What is being asked: For each line below that contains the word "cards", make a copy.

Data for this task:
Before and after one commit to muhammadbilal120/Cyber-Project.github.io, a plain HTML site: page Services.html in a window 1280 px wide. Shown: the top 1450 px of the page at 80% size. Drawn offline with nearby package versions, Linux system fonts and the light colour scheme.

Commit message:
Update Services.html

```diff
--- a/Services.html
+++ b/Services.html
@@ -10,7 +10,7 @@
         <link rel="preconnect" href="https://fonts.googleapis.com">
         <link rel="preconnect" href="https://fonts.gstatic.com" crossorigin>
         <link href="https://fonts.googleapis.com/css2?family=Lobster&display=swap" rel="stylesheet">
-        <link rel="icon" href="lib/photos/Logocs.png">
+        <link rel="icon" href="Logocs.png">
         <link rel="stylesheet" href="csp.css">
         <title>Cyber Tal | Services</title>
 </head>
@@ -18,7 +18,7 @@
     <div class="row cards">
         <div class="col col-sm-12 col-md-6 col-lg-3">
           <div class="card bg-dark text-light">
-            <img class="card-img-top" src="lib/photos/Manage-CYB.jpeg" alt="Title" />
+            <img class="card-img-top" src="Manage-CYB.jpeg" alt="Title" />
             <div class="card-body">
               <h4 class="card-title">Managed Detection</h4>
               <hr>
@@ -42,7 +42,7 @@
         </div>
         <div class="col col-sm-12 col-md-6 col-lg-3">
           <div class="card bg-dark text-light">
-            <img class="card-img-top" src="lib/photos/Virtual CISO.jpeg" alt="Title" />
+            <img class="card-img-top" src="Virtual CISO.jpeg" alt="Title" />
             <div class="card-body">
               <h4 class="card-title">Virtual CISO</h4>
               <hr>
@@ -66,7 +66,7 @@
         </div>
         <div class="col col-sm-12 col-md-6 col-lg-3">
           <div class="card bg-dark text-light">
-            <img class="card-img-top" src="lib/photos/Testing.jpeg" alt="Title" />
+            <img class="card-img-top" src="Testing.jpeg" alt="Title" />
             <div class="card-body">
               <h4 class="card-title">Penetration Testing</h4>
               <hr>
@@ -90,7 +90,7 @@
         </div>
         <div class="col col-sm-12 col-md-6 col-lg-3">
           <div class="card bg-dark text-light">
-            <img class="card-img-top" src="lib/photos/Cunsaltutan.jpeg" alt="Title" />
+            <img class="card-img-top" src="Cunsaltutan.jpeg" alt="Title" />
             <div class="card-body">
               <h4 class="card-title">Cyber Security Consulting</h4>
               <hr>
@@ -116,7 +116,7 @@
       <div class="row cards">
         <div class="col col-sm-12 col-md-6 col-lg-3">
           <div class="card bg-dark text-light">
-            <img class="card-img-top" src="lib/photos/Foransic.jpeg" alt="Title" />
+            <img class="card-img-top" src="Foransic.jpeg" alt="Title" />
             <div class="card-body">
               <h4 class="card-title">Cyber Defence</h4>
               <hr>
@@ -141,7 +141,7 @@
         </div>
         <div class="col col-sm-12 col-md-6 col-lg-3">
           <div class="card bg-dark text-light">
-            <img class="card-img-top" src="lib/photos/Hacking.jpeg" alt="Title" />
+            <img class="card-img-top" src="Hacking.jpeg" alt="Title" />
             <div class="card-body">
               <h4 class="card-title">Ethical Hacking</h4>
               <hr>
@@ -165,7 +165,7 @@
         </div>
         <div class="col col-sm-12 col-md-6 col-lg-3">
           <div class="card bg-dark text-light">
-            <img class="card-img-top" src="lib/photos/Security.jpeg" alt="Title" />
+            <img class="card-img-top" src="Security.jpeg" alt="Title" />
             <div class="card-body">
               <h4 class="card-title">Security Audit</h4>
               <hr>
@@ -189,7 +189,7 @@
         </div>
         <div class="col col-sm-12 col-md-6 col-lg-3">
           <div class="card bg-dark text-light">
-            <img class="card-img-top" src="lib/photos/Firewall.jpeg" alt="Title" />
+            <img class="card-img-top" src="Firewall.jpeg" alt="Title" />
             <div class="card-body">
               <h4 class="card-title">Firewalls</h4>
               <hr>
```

Exercise output:
     <div class="row cards">
       <div class="row cards">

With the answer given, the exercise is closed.